    It is extremely fast and easy. And it is way more secure than using the actual cards. There lies the real value of Apple Pay.
    Yesterday, I bought craft materials in a small family-run shop not in a mall and used AP with no trouble.

    I have been having trouble getting to work from my Apple Watch, though.

  7. I started using Apple Pay yesterday in Canada, and there is no way pulling a wallet out of a tight pocket, pulling a card out of a wallet and then tapping the card on the point-of-sale terminal is faster than merely positioning your phone near the terminal with your finger on the home button. I look forward to the day where I never have to even take the card out of the house.

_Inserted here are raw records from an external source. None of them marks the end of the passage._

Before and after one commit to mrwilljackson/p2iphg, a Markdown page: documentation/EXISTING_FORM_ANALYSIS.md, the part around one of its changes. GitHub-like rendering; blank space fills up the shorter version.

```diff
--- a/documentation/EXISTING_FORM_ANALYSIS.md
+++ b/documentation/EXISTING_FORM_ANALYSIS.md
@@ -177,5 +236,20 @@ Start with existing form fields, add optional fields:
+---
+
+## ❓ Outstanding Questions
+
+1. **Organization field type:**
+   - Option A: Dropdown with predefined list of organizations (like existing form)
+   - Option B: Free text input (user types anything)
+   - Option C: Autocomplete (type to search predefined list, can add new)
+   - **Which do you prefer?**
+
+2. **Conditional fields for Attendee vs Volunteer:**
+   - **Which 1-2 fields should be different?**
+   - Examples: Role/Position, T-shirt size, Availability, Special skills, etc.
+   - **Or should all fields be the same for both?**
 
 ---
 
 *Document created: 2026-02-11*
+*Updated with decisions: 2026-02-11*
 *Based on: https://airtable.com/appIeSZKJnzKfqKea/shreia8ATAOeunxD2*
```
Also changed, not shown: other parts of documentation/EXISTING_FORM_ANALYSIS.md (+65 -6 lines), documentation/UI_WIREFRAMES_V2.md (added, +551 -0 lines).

  8. My problem is finding stores that accept it. My Shoprite supermarket just started but the new card readers do not have the NFC icon and the cashiers have never been told that it is available. I found out when I emailed customer service as to when it would be available and they replied that it was now available.

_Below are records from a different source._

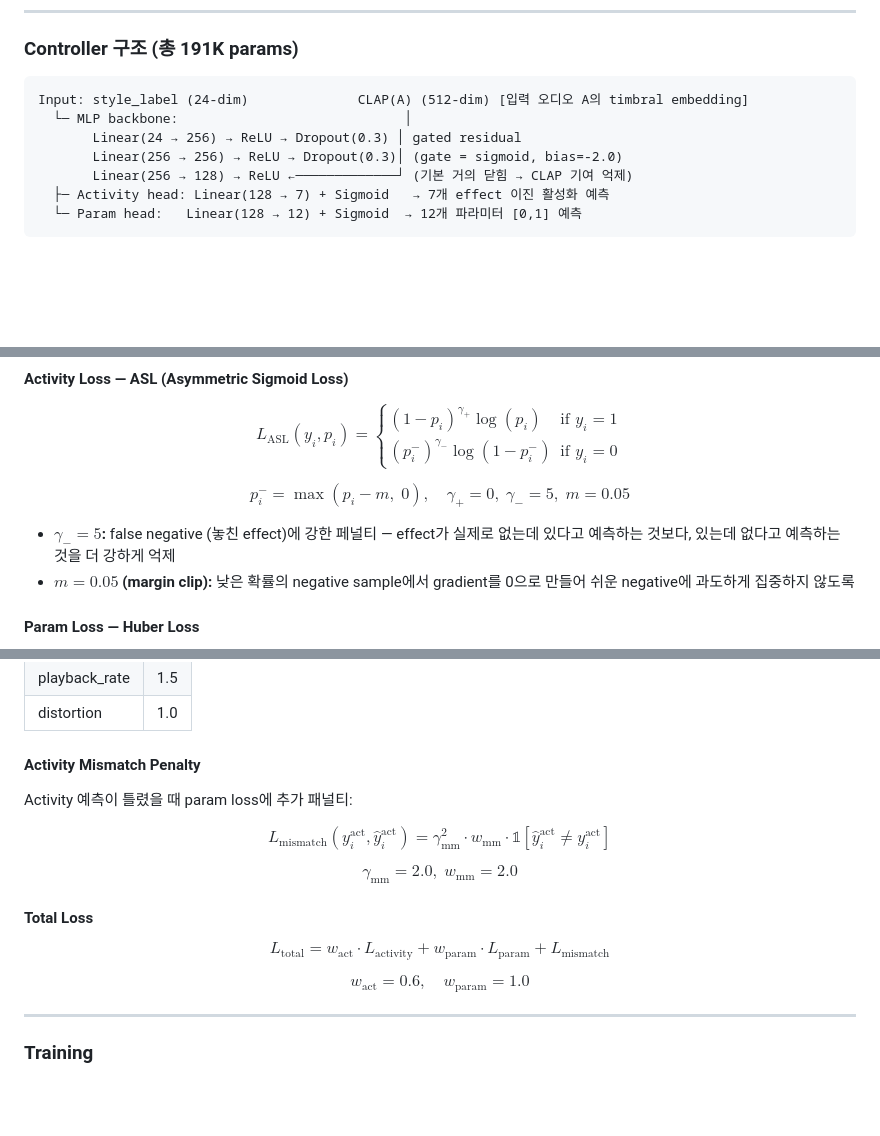
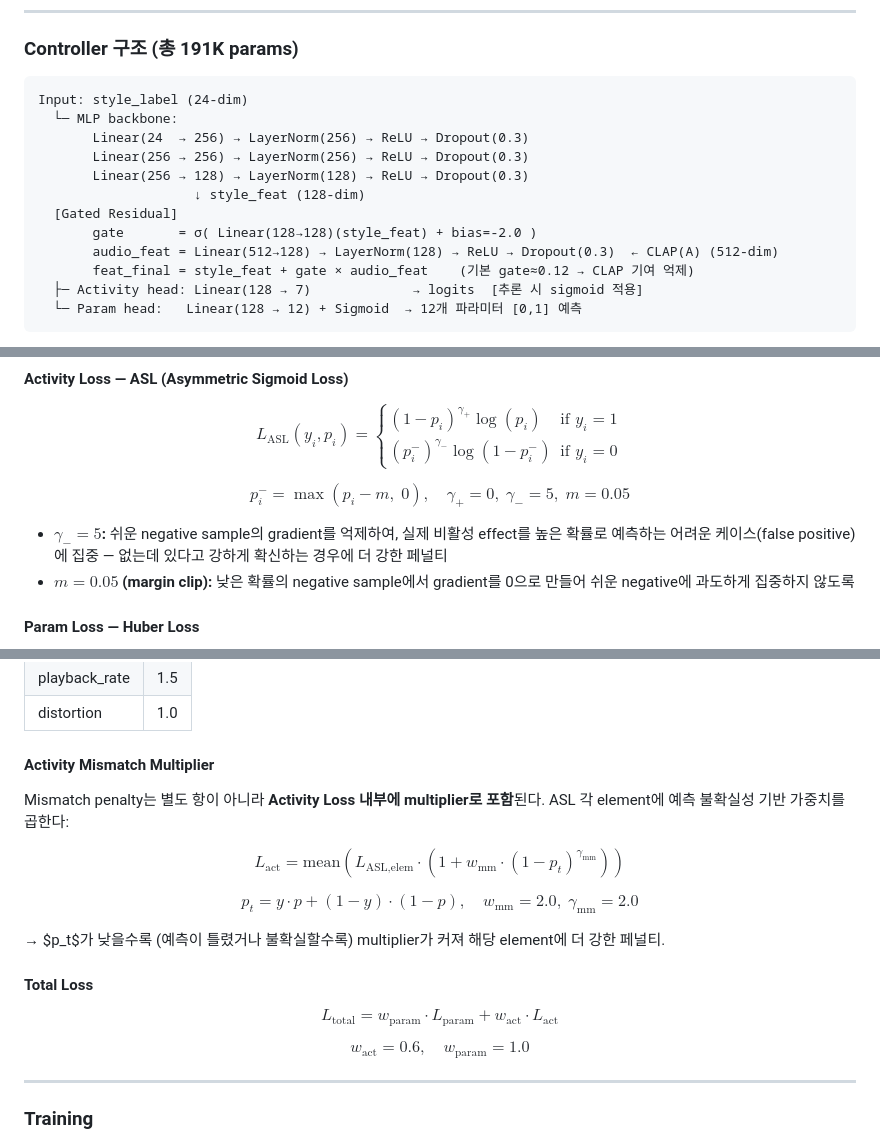
Before and after one commit to Yumin22224/DeltaV2A, a Markdown page: PRESENTATION.md, 3 parts joined by grey strips. GitHub-like rendering; blank space fills up the shorter version.

Commit message:
FIX: correct architecture diagram and loss function descriptions in PRESENTATION.md
- Architecture: add LayerNorm after each backbone Linear, fix gated residual
  to show full CLAP projection + gate computed from style_feat, fix
  activity head to output logits (no sigmoid in head)
- Loss: replace wrong L_mismatch formula (discrete indicator) with correct
  multiplier inside L_act: (1 + w_mm*(1-pt)^γ_mm); fix L_total to show
  only two terms (no separate mismatch term); fix γ_- description to focus
  on hard false positives, not false negatives

Co-Authored-By: Claude Sonnet 4.6 <noreply@anthropic.com>

````diff
--- a/PRESENTATION.md
+++ b/PRESENTATION.md
@@ -287,12 +287,17 @@ Identity mapping assumption 하에, 두 분포는 동일하다고 가정되므
 ### Controller 구조 (총 191K params)
 
 ```
-Input: style_label (24-dim)              CLAP(A) (512-dim) [입력 오디오 A의 timbral embedding]
-  └─ MLP backbone:                             │
-       Linear(24 → 256) → ReLU → Dropout(0.3) │ gated residual
-       Linear(256 → 256) → ReLU → Dropout(0.3)│ (gate = sigmoid, bias=-2.0)
-       Linear(256 → 128) → ReLU ←─────────────┘ (기본 거의 닫힘 → CLAP 기여 억제)
-  ├─ Activity head: Linear(128 → 7) + Sigmoid   → 7개 effect 이진 활성화 예측
+Input: style_label (24-dim)
+  └─ MLP backbone:
+       Linear(24  → 256) → LayerNorm(256) → ReLU → Dropout(0.3)
+       Linear(256 → 256) → LayerNorm(256) → ReLU → Dropout(0.3)
+       Linear(256 → 128) → LayerNorm(128) → ReLU → Dropout(0.3)
+                    ↓ style_feat (128-dim)
+  [Gated Residual]
+       gate       = σ( Linear(128→128)(style_feat) + bias=-2.0 )
+       audio_feat = Linear(512→128) → LayerNorm(128) → ReLU → Dropout(0.3)  ← CLAP(A) (512-dim)
+       feat_final = style_feat + gate × audio_feat    (기본 gate≈0.12 → CLAP 기여 억제)
+  ├─ Activity head: Linear(128 → 7)             → logits  [추론 시 sigmoid 적용]
   └─ Param head:   Linear(128 → 12) + Sigmoid  → 12개 파라미터 [0,1] 예측
 ```
 
@@ -308,7 +313,7 @@ $$L_{\text{ASL}}(y_i, p_i) = \begin{cases} (1-p_i)^{\gamma_+} \log(p_i) & \text{
 
 $$p_i^- = \max(p_i - m,\; 0), \quad \gamma_+ = 0,\; \gamma_- = 5,\; m = 0.05$$
 
-- **$\gamma_- = 5$:** false negative (놓친 effect)에 강한 페널티 — effect가 실제로 없는데 있다고 예측하는 것보다, 있는데 없다고 예측하는 것을 더 강하게 억제
+- **$\gamma_- = 5$:** 쉬운 negative sample의 gradient를 억제하여, 실제 비활성 effect를 높은 확률로 예측하는 어려운 케이스(false positive)에 집중 — 없는데 있다고 강하게 확신하는 경우에 더 강한 페널티
 - **$m = 0.05$ (margin clip):** 낮은 확률의 negative sample에서 gradient를 0으로 만들어 쉬운 negative에 과도하게 집중하지 않도록
 
 #### Param Loss — Huber Loss
@@ -328,17 +333,20 @@ $$L_{\text{Huber}}(\hat{p}, p; \delta) = \begin{cases} \dfrac{(\hat{p} - p)^2}{2
 | playback_rate | 1.5 |
 | distortion | 1.0 |
 
-#### Activity Mismatch Penalty
+#### Activity Mismatch Multiplier
 
-Activity 예측이 틀렸을 때 param loss에 추가 패널티:
+Mismatch penalty는 별도 항이 아니라 **Activity Loss 내부에 multiplier로 포함**된다.
+ASL 각 element에 예측 불확실성 기반 가중치를 곱한다:
 
-$$L_{\text{mismatch}}(y_i^{\text{act}}, \hat{y}_i^{\text{act}}) = \gamma_{\text{mm}}^2 \cdot w_{\text{mm}} \cdot \mathbb{1}[\hat{y}_i^{\text{act}} \neq y_i^{\text{act}}]$$
+$$L_{\text{act}} = \text{mean}\!\left(L_{\text{ASL,elem}} \cdot \left(1 + w_{\text{mm}} \cdot (1 - p_t)^{\gamma_{\text{mm}}}\right)\right)$$
 
-$$\gamma_{\text{mm}} = 2.0,\; w_{\text{mm}} = 2.0$$
+$$p_t = y \cdot p + (1-y) \cdot (1-p), \quad w_{\text{mm}} = 2.0,\; \gamma_{\text{mm}} = 2.0$$
+
+→ $p_t$가 낮을수록 (예측이 틀렸거나 불확실할수록) multiplier가 커져 해당 element에 더 강한 페널티.
 
 #### Total Loss
 
-$$L_{\text{total}} = w_{\text{act}} \cdot L_{\text{activity}} + w_{\text{param}} \cdot L_{\text{param}} + L_{\text{mismatch}}$$
+$$L_{\text{total}} = w_{\text{param}} \cdot L_{\text{param}} + w_{\text{act}} \cdot L_{\text{act}}$$
 
 $$w_{\text{act}} = 0.6,\quad w_{\text{param}} = 1.0$$
 
````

  9. To repeat what MDN had argued before, and add a bit of my own, there are two main things that need to happen before the uptake of ApplePay meaningfully improves:

    1. Incentives. Apple should really do this by themselves, rather than expecting banks to foot the bill. I upgraded my old 5s when Discover card offered 10% cashback for three months on ApplePay transactions. Just as Apple does with Apple Music, they should really do for ApplePay: offer some major incentive (10% cashback on all ApplePay physical in-store transactions, credited to users’ iTunes accounts for three months), that would motivate people to sign up and use ApplePay. Once they’re on board, they’ll continue.

    2. Merchant training and outreach. Small, independent shops (cafés, bakeries, bike repair places) are acutely aware that the more options your customers have to pay, the more business they will attract, so most of them have already upgraded their terminals. Quite many use SquareUP service, and their contactless PoS device is just $50.

    It is the bigger guys that simply don’t care, and even those who did replace their PoS terminals (after the October change, shifting the burden of fraud on magstripe swipes away from the bank and to the merchant), majority hasn’t really bothered to enable the contactless part of the device. And among those who did, as testimonies above attest, many didn’t bother even learning about ApplePay, or informing their staff. This is absurd; it takes no longer than 15 minutes to explain what is ApplePay and how it works at the register; yet, eveyrone is clueless, from corporate management, to the store manager level, to staff at the register.

    Once these two are addressed (and perhaps Apple could invest some effort and resources to do this), we’ll see much faster adoption rates.

  10. I just don’t see it as something that needs to take off quickly. It’s not something people are going to buy an iPhone specifically for. It’s not as existing methods put people off spending money and they’re now going to spend more. It’s just another tool in the box.

  11. Every tsunami takes time to build volume and hence momentum.
    A small investment that will reap billions ad infinitum for little ongoing effort by Apple.

Reader Feedback

This site uses Akismet to reduce spam. Learn how your comment data is processed.